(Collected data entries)
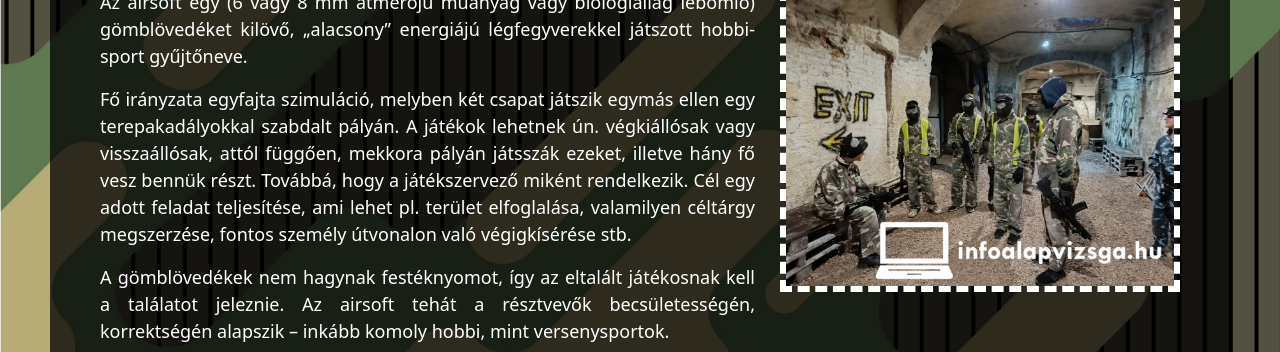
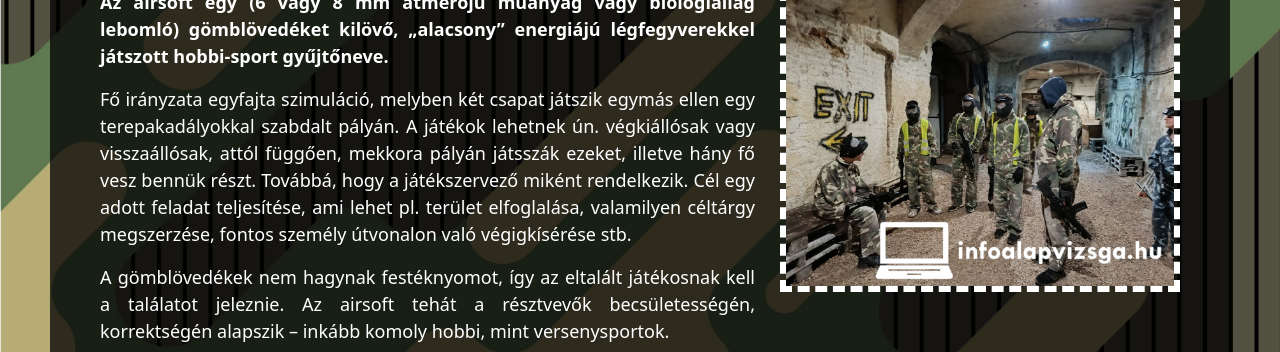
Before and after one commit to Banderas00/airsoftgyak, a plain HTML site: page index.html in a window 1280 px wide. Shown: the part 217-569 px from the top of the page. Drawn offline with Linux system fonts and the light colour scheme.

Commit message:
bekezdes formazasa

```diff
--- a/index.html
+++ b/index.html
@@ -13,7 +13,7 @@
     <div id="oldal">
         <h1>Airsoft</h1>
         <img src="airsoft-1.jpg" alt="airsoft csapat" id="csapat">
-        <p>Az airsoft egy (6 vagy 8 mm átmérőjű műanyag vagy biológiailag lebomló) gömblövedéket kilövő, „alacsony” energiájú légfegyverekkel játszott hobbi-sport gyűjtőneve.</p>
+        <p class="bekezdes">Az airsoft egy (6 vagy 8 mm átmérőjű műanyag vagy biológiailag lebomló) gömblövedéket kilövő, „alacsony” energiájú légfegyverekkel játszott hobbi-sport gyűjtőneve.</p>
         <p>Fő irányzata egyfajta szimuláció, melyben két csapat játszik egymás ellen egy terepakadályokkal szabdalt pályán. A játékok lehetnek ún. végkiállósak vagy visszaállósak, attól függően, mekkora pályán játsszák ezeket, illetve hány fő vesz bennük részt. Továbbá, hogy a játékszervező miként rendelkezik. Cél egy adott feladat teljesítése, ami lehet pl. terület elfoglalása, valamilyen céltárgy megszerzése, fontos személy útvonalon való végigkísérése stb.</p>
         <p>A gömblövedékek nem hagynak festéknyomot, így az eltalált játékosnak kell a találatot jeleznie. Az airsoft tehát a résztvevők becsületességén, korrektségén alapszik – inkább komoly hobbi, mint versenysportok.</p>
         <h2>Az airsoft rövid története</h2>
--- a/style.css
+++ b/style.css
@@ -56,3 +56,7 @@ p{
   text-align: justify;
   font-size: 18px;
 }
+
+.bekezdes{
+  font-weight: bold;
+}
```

* [Try it] Show all lines above containing "bekezdes".

* [Answer section]
bekezdes formazasa
+        <p class="bekezdes">Az airsoft egy (6 vagy 8 mm átmérőjű műanyag vagy biológiailag lebomló) gömblövedéket kilövő, „alacsony” energiájú légfegyverekkel játszott hobbi-sport gyűjtőneve.</p>
+.bekezdes{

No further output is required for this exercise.